Possibly to his surprise, Wenger and Vieira would go on to lead Arsenal to a second Premier League and FA Cup double in one of Vieira’s most impressive seasons. His tenaciousness in midfield alongside Ray Parlour this time around allowed Arsenal’s forwards to have one of their most productive seasons in front of goal as five players scored 13 or more goals. Thierry Henry was on full throttle as the French international went on to score 24 goals in the Premier League as they claimed the title 7 points ahead of Liverpool.
Following the retirement of Tony Adams in 2002, Vieira was named club captain. His leadership qualities were obvious very early on as he captained Cannes in France as a 19-year-old. Throughout 2002 to 2005 his leadership and authority on the pitch really began to speak for itself. Under his guidance Arsenal would go a whole season unbeaten, but that comes a bit later on.

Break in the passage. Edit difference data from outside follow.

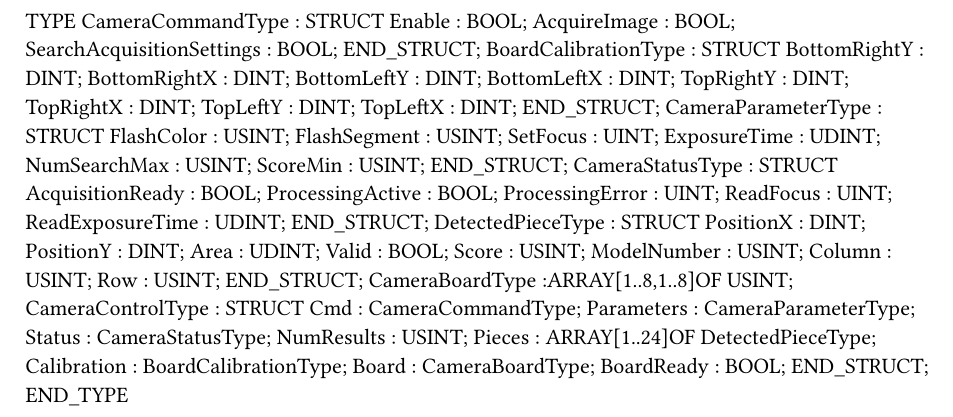
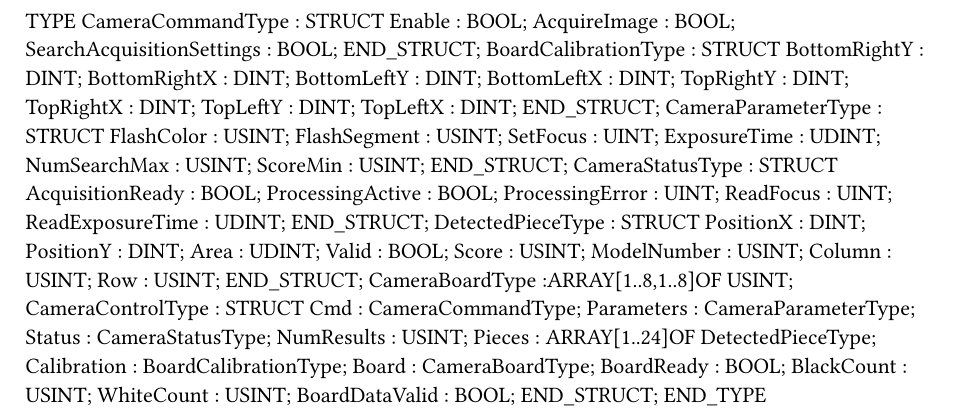
Before and after one commit to Zaworek03/Warcbot, a Typst document (Logical/Programs/camera/Types.typ): part of the page, cut so that both start at the same text. Compiled offline with Typst 0.15.

```diff
--- a/Logical/Programs/camera/Types.typ
+++ b/Logical/Programs/camera/Types.typ
@@ -50,5 +50,8 @@
 		Calibration : BoardCalibrationType;
 		Board : CameraBoardType;
 		BoardReady : BOOL;
+		BlackCount : USINT;
+		WhiteCount : USINT;
+		BoardDataValid : BOOL;
 	END_STRUCT;
 END_TYPE
```
Also changed, not shown: 3 other files.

Despite picking up an early season red card and suggesting he was fatigued after playing over 60 games the previous season, Vieira continued to display strong tackling, awareness and forward runs from deep. Vieira would go on to miss a large part of the season through injury however he joined in the celebrations of his first trophy as captain and third FA Cup victory in 2003.
The formidable rivalry between Arsenal and Manchester United had begun since the late 90s as both clubs had become the dominant forces in domestic football. Vieira and Keane would embody their respective clubs during this era, the heartbeats of both teams. Both were a strong match against each other with similar skill sets; tenacity, aggression, determination and above all winning mentalities.
The 1999/2000 match where United won 3-1 at Highbury was the beginning of the hatred between the two, with numerous clashes during the game. At “The Battle of Old Trafford” in 2003, Vieira was sent off for lashing a kick out at Ruud Van Nistelrooy, luckily though this didn’t dent their chances of finishing the season unbeaten. But what was clear, was the hate and anger between the two sides, and especially Vieira and Keane.
The 2005 classic at Highbury where Vieira supposedly bullied Gary Neville in the tunnel led to one last altercation between the two before a ball was even kicked. There has never been a rivalry quite like these two ever since.
The 2003/04 side created history by becoming the first side in Premier League history to go the whole season unbeaten. The side that Vieira famously captained has a strong claim as the best ever Premier League team, with 26 wins and 12 draws. Vieira partnered alongside the dominant Brazilian, Gilberto Silva. Silva, often referred to as “The invisible wall” would repeatedly play deeper breaking up play with Vieira, the all-action midfielder playing further forward but with a strong understanding of when to go and when to sit. This protection and dominance created a strong spine so the Arsenal front four, Henry, Dennis Bergkamp, Robert Pires, and Freddie Ljungberg could enjoy themselves. Vieira was not known for his goals but he did grab one on the day Arsenal were crowned champions away at White Hart Lane in a 2-2 draw in April 2004.
His resilience and ability to sacrifice himself for the betterment of the team at all times was crucial as he developed himself into a cult hero and legend at Highbury. With the emergence of teenager Cesc Fabregas, who Wenger felt worked better alongside Gilberto Silva, it was time for Vieira to face a new challenge and he departed for Juventus in 2005. His quality and consistency speak for itself, from 98-99 till 03-04 he was named in every PFA Team of the Year. In the same time, he became both a World and European Champion in 1998 and 2000 respectively. Arsenal lost both a player and a leader that they have struggled to replace ever since. At the peak of his powers, Vieira had the cojones to lead Arsenal into war whilst telling Roy Keane to f*** off along the way.